And then, of course, Mumford & Sons took Album of the Year for Babel. I’m neither surprised nor terribly upset about the turn-out. I like the album just fine—I even gave it a 7 when it came out last fall—but for a category that has recently championed releases showing the best of what the album format still has to offer, Babel feels like a distinct step backwards. Frank Ocean’s album only has a few truly great songs, but it absolutely comes alive when heard as a cohesive unit, its transitions, interlude tracks and meandering song structures coalescing into something that is both rewarding and disorienting; fun.’s Some Nights, while it has a very noticeable weak point, is more or less a master-class in album sequencing, building to one of the most cathartic and over-sized finales of any album that came out last year; and Jack White’s record is meandering as well, but it hits so many different styles, so many benchmarks of rock ‘n’ roll history, that it’s difficult not to respect it as a throwback to how people used to make albums. Mumford & Sons are easily likable, but also extremely limited. Their album feels like a marathon at just 52 minutes and 12 tracks, and that’s because most of the songs on it are very sonically similar. So while “I Will Wait” is a great radio single, hearing it 12 times in a row does not a great album make.

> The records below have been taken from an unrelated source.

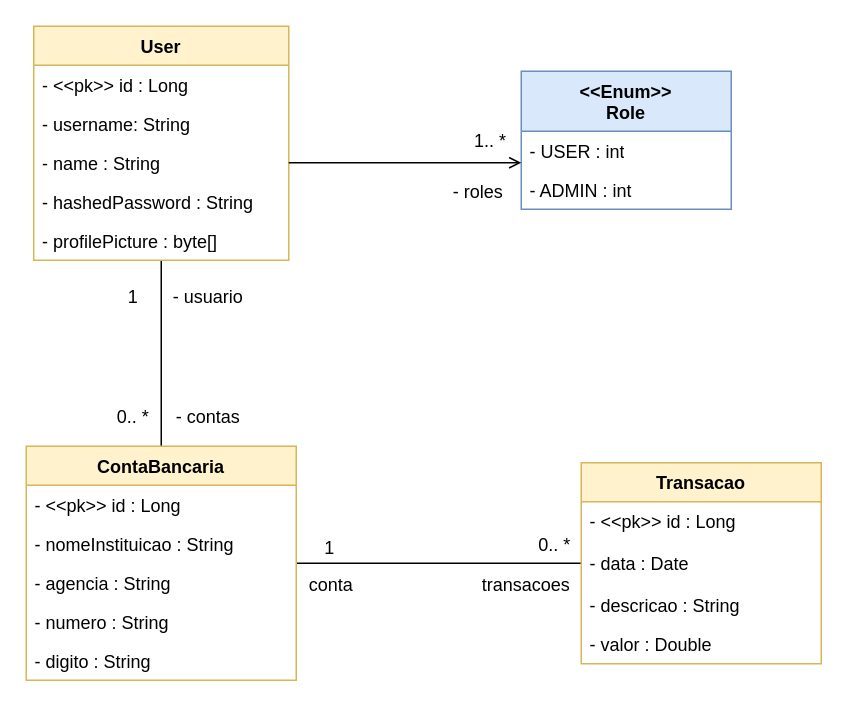
CoutinhoJhonatas/gestor-financas-draw keeps this draw.io diagram as gestor-financas-class-diagram.drawio. Above is the earlier version. Source tidied: cells renumbered, new cells numbered last; positions are measured from the earlier drawing's top-left corner, leaving out a move shared by most shapes. Both pictures are drawn from the tidied source at 150%, with x=0, y=0 at pixel (26, 26).
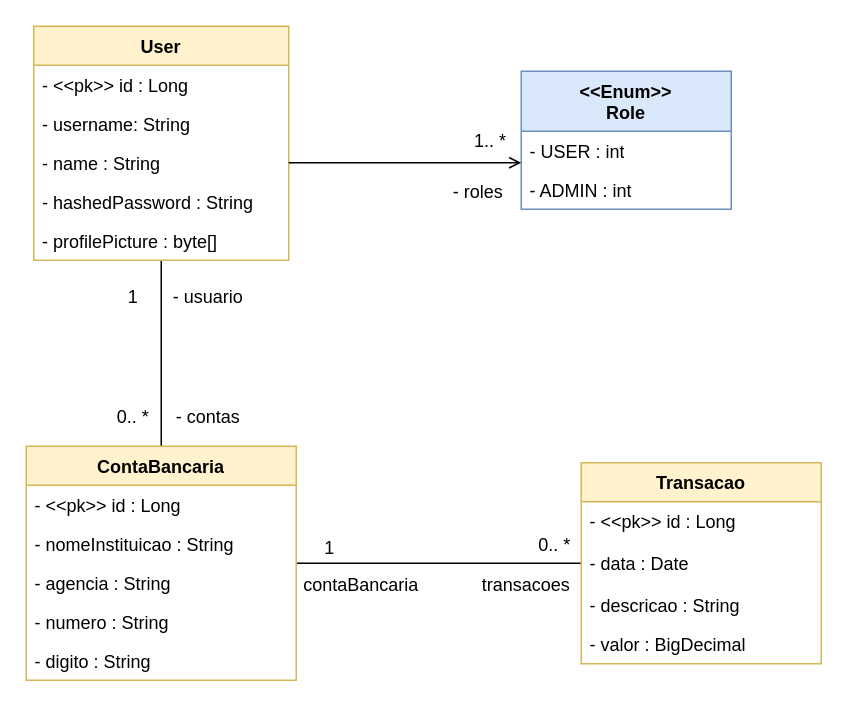
Above is the later version.

The change refers to these unchanged cells:
```xml
<mxCell id="4" value="Transacao" style="swimlane;fontStyle=1;align=center;verticalAlign=top;horizontal=1;startSize=26;whiteSpace=wrap;html=1;swimlaneFillColor=#FFFFFF;fillColor=#fff2cc;strokeColor=#d6b656;" parent="1" vertex="1">
  <mxGeometry x="370" y="291" width="160" height="134" as="geometry" />
</mxCell>
```

What changed in the source:
```diff
@@
-    <mxCell id="8" value="- valor : Double" style="text;strokeColor=none;fillColor=none;align=left;verticalAlign=top;spacingLeft=4;spacingRight=4;overflow=hidden;whiteSpace=wrap;html=1;" parent="4" vertex="1">
+    <mxCell id="8" value="- valor : BigDecimal" style="text;strokeColor=none;fillColor=none;align=left;verticalAlign=top;spacingLeft=4;spacingRight=4;overflow=hidden;whiteSpace=wrap;html=1;" parent="4" vertex="1">
       <mxGeometry y="108" width="160" height="26" as="geometry" />
     </mxCell>
@@
-    <mxCell id="35" value="conta" style="edgeLabel;html=1;align=center;verticalAlign=middle;fontSize=12;" parent="1" vertex="1">
-      <mxGeometry x="210" y="340" as="geometry">
+    <mxCell id="35" value="contaBancaria" style="edgeLabel;html=1;align=center;verticalAlign=middle;fontSize=12;" parent="1" vertex="1">
+      <mxGeometry x="230" y="340" as="geometry">
         <mxPoint x="-8" y="32" as="offset" />
       </mxGeometry>
     </mxCell>
```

And that, I guess, is the root of the problem, because Babel is not a great album. Then again though, Grammy has a history of giving this prize to safe releases over genre-defining classics. Some of the most universally influential artists of all time, including, but not limited to Bruce Springsteen, The Rolling Stones, The Beach Boys, Van Morrison, Led Zeppelin, The Clash, Marvin Gaye, Tom Waits, Nirvana, Kanye West, Radiohead, R.E.M., The Velvet Underground, David Bowie, Johnny Cash, Jimi Hendrix, Pink Floyd and yes, The Band, have never won the award. (Springsteen somehow lost for Born in the U.S.A. one of the most popular albums in the history of recorded music.) And even The Beatles and Bob Dylan, widely regarded as the two greatest artists in rock ‘n’ roll history, only won the once. As a result, the history of the Album of the Year category reads like a bizarre mix of albums still loved in all circles (Michael Jackson’s Thriller, U2’s The Joshua Tree, Fleetwood Mac’s Rumours) and albums that no one really cares about anymore (Santana’s Supernatural, Lional Richie’s Can’t Slow Down, Christopher Cross’s Self-Titled, etc.) Soundtracks, live albums and compilations further dilute the category, to a point where it’s hard to even see the qualities the voting body looks for in a full-length release. Is it about the popularity of singles? Is it about sales? Is it about sheer track-by-track quality? Or is it about some other quality that I can’t see? Because no matter how I look at this year’s slate of nominees (along with albums that were unfairly left off it), I can’t figure out how Mumford & Sons’ Babel rose to the top.